Before-and-after change data
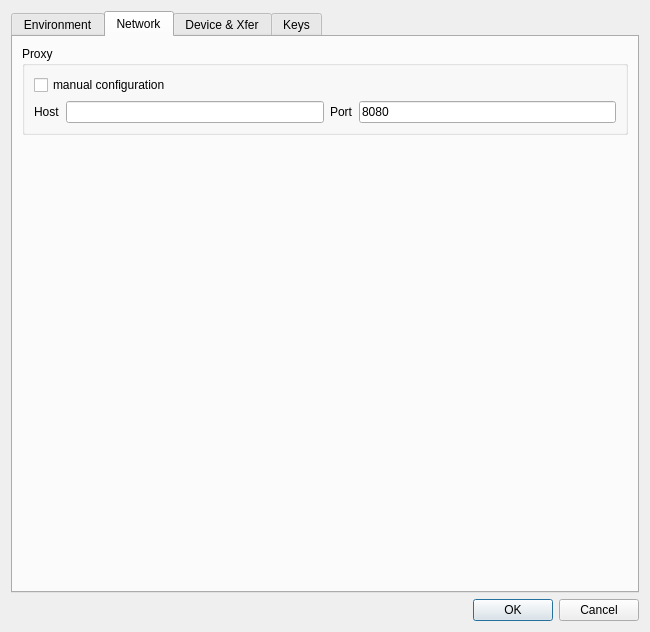
Old version of the form src/IDlgConfig.ui in the repository ntruchsess/QLandkarteGT.
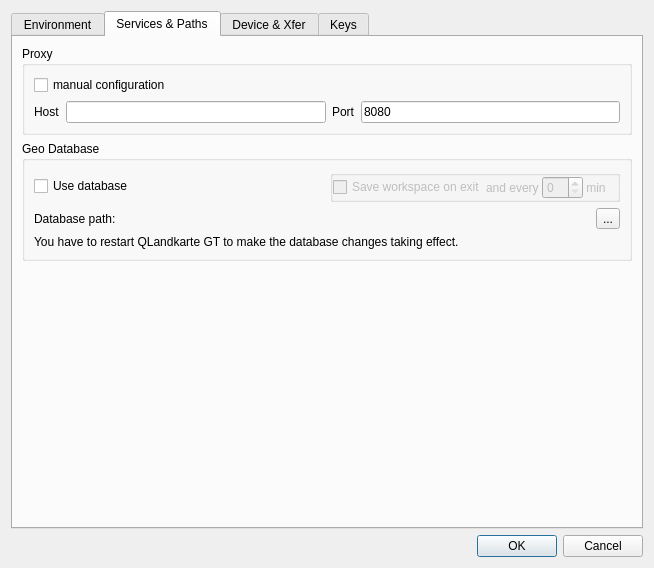
New version of the form. The open tabs and pages were chosen to show the change.

Commit message: add save wks on every xxx minutes

```diff
--- a/src/IDlgConfig.ui
+++ b/src/IDlgConfig.ui
@@ -6,8 +6,8 @@
    <rect>
     <x>0</x>
     <y>0</y>
-    <width>650</width>
-    <height>632</height>
+    <width>654</width>
+    <height>568</height>
    </rect>
   </property>
   <property name="windowTitle">
@@ -202,77 +202,6 @@
          </layout>
         </widget>
        </item>
-       <item>
-        <widget class="QGroupBox" name="groupBoxGeoDB">
-         <property name="title">
-          <string>Geo Database</string>
-         </property>
-         <layout class="QVBoxLayout" name="verticalLayout_2">
-          <item>
-           <layout class="QHBoxLayout" name="horizontalLayout_2">
-            <item>
-             <widget class="QCheckBox" name="checkUseGeoDB">
-              <property name="text">
-               <string>Use database</string>
-              </property>
-             </widget>
-            </item>
-            <item>
-             <widget class="QCheckBox" name="checkGeoDBSaveOnExit">
-              <property name="enabled">
-               <bool>false</bool>
-              </property>
-              <property name="text">
-               <string>Save workspace on exit</string>
-              </property>
-             </widget>
-            </item>
-           </layout>
-          </item>
-          <item>
-           <layout class="QHBoxLayout" name="horizontalLayout_3">
-            <item>
-             <widget class="QLabel" name="label_6">
-              <property name="sizePolicy">
-               <sizepolicy hsizetype="Maximum" vsizetype="Preferred">
-                <horstretch>0</horstretch>
-                <verstretch>0</verstretch>
-               </sizepolicy>
-              </property>
-              <property name="text">
-               <string>Database path:</string>
-              </property>
-             </widget>
-            </item>
-            <item>
-             <widget class="QLabel" name="labelPathGeoDB">
-              <property name="text">
-               <string/>
-              </property>
-             </widget>
-            </item>
-            <item>
-             <widget class="QToolButton" name="toolPathGeoDB">
-              <property name="text">
-               <string>...</string>
-              </property>
-             </widget>
-            </item>
-           </layout>
-          </item>
-          <item>
-           <widget class="QLabel" name="label_3">
-            <property name="text">
-             <string>You have to restart QLandkarte GT to make the database changes taking effect.</string>
-            </property>
-            <property name="wordWrap">
-             <bool>true</bool>
-            </property>
-           </widget>
-          </item>
-         </layout>
-        </widget>
-       </item>
        <item>
         <spacer>
          <property name="orientation">
@@ -290,7 +219,7 @@
      </widget>
      <widget class="QWidget" name="tab_2">
       <attribute name="title">
-       <string>Network</string>
+       <string>Services &amp;&amp; Paths</string>
       </attribute>
       <layout class="QVBoxLayout">
        <item>
@@ -340,6 +269,125 @@
          </layout>
         </widget>
        </item>
+       <item>
+        <widget class="QGroupBox" name="groupBoxGeoDB">
+         <property name="enabled">
+          <bool>true</bool>
+         </property>
+         <property name="title">
+          <string>Geo Database</string>
+         </property>
+         <property name="flat">
+          <bool>false</bool>
+         </property>
+         <layout class="QVBoxLayout" name="verticalLayout_4">
+          <item>
+           <layout class="QHBoxLayout" name="horizontalLayout_4">
+            <item>
+             <widget class="QCheckBox" name="checkUseGeoDB">
+              <property name="text">
+               <string>Use database</string>
+              </property>
+             </widget>
+            </item>
+            <item>
+             <widget class="QGroupBox" name="groupSaveWks">
+              <property name="enabled">
+               <bool>false</bool>
+              </property>
+              <property name="title">
+               <string/>
+              </property>
+              <property name="flat">
+               <bool>true</bool>
+              </property>
+              <layout class="QHBoxLayout" name="horizontalLayout_6">
+               <property name="spacing">
+                <number>0</number>
+               </property>
+               <property name="margin">
+                <number>0</number>
+               </property>
+               <item>
+                <widget class="QCheckBox" name="checkGeoDBSaveOnExit">
+                 <property name="text">
+                  <string>Save workspace on exit</string>
+                 </property>
+                </widget>
+               </item>
+               <item>
+                <widget class="QLabel" name="label_8">
+                 <property name="text">
+                  <string>and every </string>
+                 </property>
+                </widget>
+               </item>
+               <item>
+                <widget class="QSpinBox" name="spinGeoDBMinutes">
+                 <property name="maximum">
+                  <number>60</number>
+                 </property>
+                 <property name="singleStep">
+                  <number>5</number>
+                 </property>
+                </widget>
+               </item>
+               <item>
+                <widget class="QLabel" name="label_9">
+                 <property name="text">
+                  <string> min</string>
+                 </property>
+                </widget>
+               </item>
+              </layout>
+             </widget>
+            </item>
+           </layout>
+          </item>
+          <item>
+           <layout class="QHBoxLayout" name="horizontalLayout_5">
+            <item>
+             <widget class="QLabel" name="label_7">
+              <property name="sizePolicy">
+               <sizepolicy hsizetype="Maximum" vsizetype="Preferred">
+                <horstretch>0</horstretch>
+                <verstretch>0</verstretch>
+               </sizepolicy>
+              </property>
+              <property name="text">
+               <string>Database path:</string>
+              </property>
+             </widget>
+            </item>
+            <item>
+             <widget class="QLabel" name="labelPathGeoDB">
+              <property name="text">
+               <string/>
+              </property>
+             </widget>
+            </item>
+            <item>
+             <widget class="QToolButton" name="toolPathGeoDB">
+              <property name="text">
+               <string>...</string>
+              </property>
+             </widget>
+            </item>
+           </layout>
+          </item>
+          <item>
+           <widget class="QLabel" name="label_5">
+            <property name="text">
+             <string>You have to restart QLandkarte GT to make the database changes taking effect.</string>
+            </property>
+            <property name="wordWrap">
+             <bool>true</bool>
+            </property>
+           </widget>
+          </item>
+         </layout>
+        </widget>
+       </item>
        <item>
         <spacer name="verticalSpacer">
          <property name="orientation">
```
The commit also changes 5 other files.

- **WHAT IS BEING ASKED**
Nothing but the records above, exact and without pictures, should appear in the answer.

- **SOLVED PROBLEM**
Old version of the form src/IDlgConfig.ui in the repository ntruchsess/QLandkarteGT.
New version of the form. The open tabs and pages were chosen to show the change.

Commit message: add save wks on every xxx minutes

```diff
--- a/src/IDlgConfig.ui
+++ b/src/IDlgConfig.ui
@@ -6,8 +6,8 @@
    <rect>
     <x>0</x>
     <y>0</y>
-    <width>650</width>
-    <height>632</height>
+    <width>654</width>
+    <height>568</height>
    </rect>
   </property>
   <property name="windowTitle">
@@ -202,77 +202,6 @@
          </layout>
         </widget>
        </item>
-       <item>
-        <widget class="QGroupBox" name="groupBoxGeoDB">
-         <property name="title">
-          <string>Geo Database</string>
-         </property>
-         <layout class="QVBoxLayout" name="verticalLayout_2">
-          <item>
-           <layout class="QHBoxLayout" name="horizontalLayout_2">
-            <item>
-             <widget class="QCheckBox" name="checkUseGeoDB">
-              <property name="text">
-               <string>Use database</string>
-              </property>
-             </widget>
-            </item>
-            <item>
-             <widget class="QCheckBox" name="checkGeoDBSaveOnExit">
-              <property name="enabled">
-               <bool>false</bool>
-              </property>
-              <property name="text">
-               <string>Save workspace on exit</string>
-              </property>
-             </widget>
-            </item>
-           </layout>
-          </item>
-          <item>
-           <layout class="QHBoxLayout" name="horizontalLayout_3">
-            <item>
-             <widget class="QLabel" name="label_6">
-              <property name="sizePolicy">
-               <sizepolicy hsizetype="Maximum" vsizetype="Preferred">
-                <horstretch>0</horstretch>
-                <verstretch>0</verstretch>
-               </sizepolicy>
-              </property>
-              <property name="text">
-               <string>Database path:</string>
-              </property>
-             </widget>
-            </item>
-            <item>
-             <widget class="QLabel" name="labelPathGeoDB">
-              <property name="text">
-               <string/>
-              </property>
-             </widget>
-            </item>
-            <item>
-             <widget class="QToolButton" name="toolPathGeoDB">
-              <property name="text">
-               <string>...</string>
-              </property>
-             </widget>
-            </item>
-           </layout>
-          </item>
-          <item>
-           <widget class="QLabel" name="label_3">
-            <property name="text">
-             <string>You have to restart QLandkarte GT to make the database changes taking effect.</string>
-            </property>
-            <property name="wordWrap">
-             <bool>true</bool>
-            </property>
-           </widget>
-          </item>
-         </layout>
-        </widget>
-       </item>
        <item>
         <spacer>
          <property name="orientation">
@@ -290,7 +219,7 @@
      </widget>
      <widget class="QWidget" name="tab_2">
       <attribute name="title">
-       <string>Network</string>
+       <string>Services &amp;&amp; Paths</string>
       </attribute>
       <layout class="QVBoxLayout">
        <item>
@@ -340,6 +269,125 @@
          </layout>
         </widget>
        </item>
+       <item>
+        <widget class="QGroupBox" name="groupBoxGeoDB">
+         <property name="enabled">
+          <bool>true</bool>
+         </property>
+         <property name="title">
+          <string>Geo Database</string>
+         </property>
+         <property name="flat">
+          <bool>false</bool>
+         </property>
+         <layout class="QVBoxLayout" name="verticalLayout_4">
+          <item>
+           <layout class="QHBoxLayout" name="horizontalLayout_4">
+            <item>
+             <widget class="QCheckBox" name="checkUseGeoDB">
+              <property name="text">
+               <string>Use database</string>
+              </property>
+             </widget>
+            </item>
+            <item>
+             <widget class="QGroupBox" name="groupSaveWks">
+              <property name="enabled">
+               <bool>false</bool>
+              </property>
+              <property name="title">
+               <string/>
+              </property>
+              <property name="flat">
+               <bool>true</bool>
+              </property>
+              <layout class="QHBoxLayout" name="horizontalLayout_6">
+               <property name="spacing">
+                <number>0</number>
+               </property>
+               <property name="margin">
+                <number>0</number>
+               </property>
+               <item>
+                <widget class="QCheckBox" name="checkGeoDBSaveOnExit">
+                 <property name="text">
+                  <string>Save workspace on exit</string>
+                 </property>
+                </widget>
+               </item>
+               <item>
+                <widget class="QLabel" name="label_8">
+                 <property name="text">
+                  <string>and every </string>
+                 </property>
+                </widget>
+               </item>
+               <item>
+                <widget class="QSpinBox" name="spinGeoDBMinutes">
+                 <property name="maximum">
+                  <number>60</number>
+                 </property>
+                 <property name="singleStep">
+                  <number>5</number>
+                 </property>
+                </widget>
+               </item>
+               <item>
+                <widget class="QLabel" name="label_9">
+                 <property name="text">
+                  <string> min</string>
+                 </property>
+                </widget>
+               </item>
+              </layout>
+             </widget>
+            </item>
+           </layout>
+          </item>
+          <item>
+           <layout class="QHBoxLayout" name="horizontalLayout_5">
+            <item>
+             <widget class="QLabel" name="label_7">
+              <property name="sizePolicy">
+               <sizepolicy hsizetype="Maximum" vsizetype="Preferred">
+                <horstretch>0</horstretch>
+                <verstretch>0</verstretch>
+               </sizepolicy>
+              </property>
+              <property name="text">
+               <string>Database path:</string>
+              </property>
+             </widget>
+            </item>
+            <item>
+             <widget class="QLabel" name="labelPathGeoDB">
+              <property name="text">
+               <string/>
+              </property>
+             </widget>
+            </item>
+            <item>
+             <widget class="QToolButton" name="toolPathGeoDB">
+              <property name="text">
+               <string>...</string>
+              </property>
+             </widget>
+            </item>
+           </layout>
+          </item>
+          <item>
+           <widget class="QLabel" name="label_5">
+            <property name="text">
+             <string>You have to restart QLandkarte GT to make the database changes taking effect.</string>
+            </property>
+            <property name="wordWrap">
+             <bool>true</bool>
+            </property>
+           </widget>
+          </item>
+         </layout>
+        </widget>
+       </item>
        <item>
         <spacer name="verticalSpacer">
          <property name="orientation">
```
The commit also changes 5 other files.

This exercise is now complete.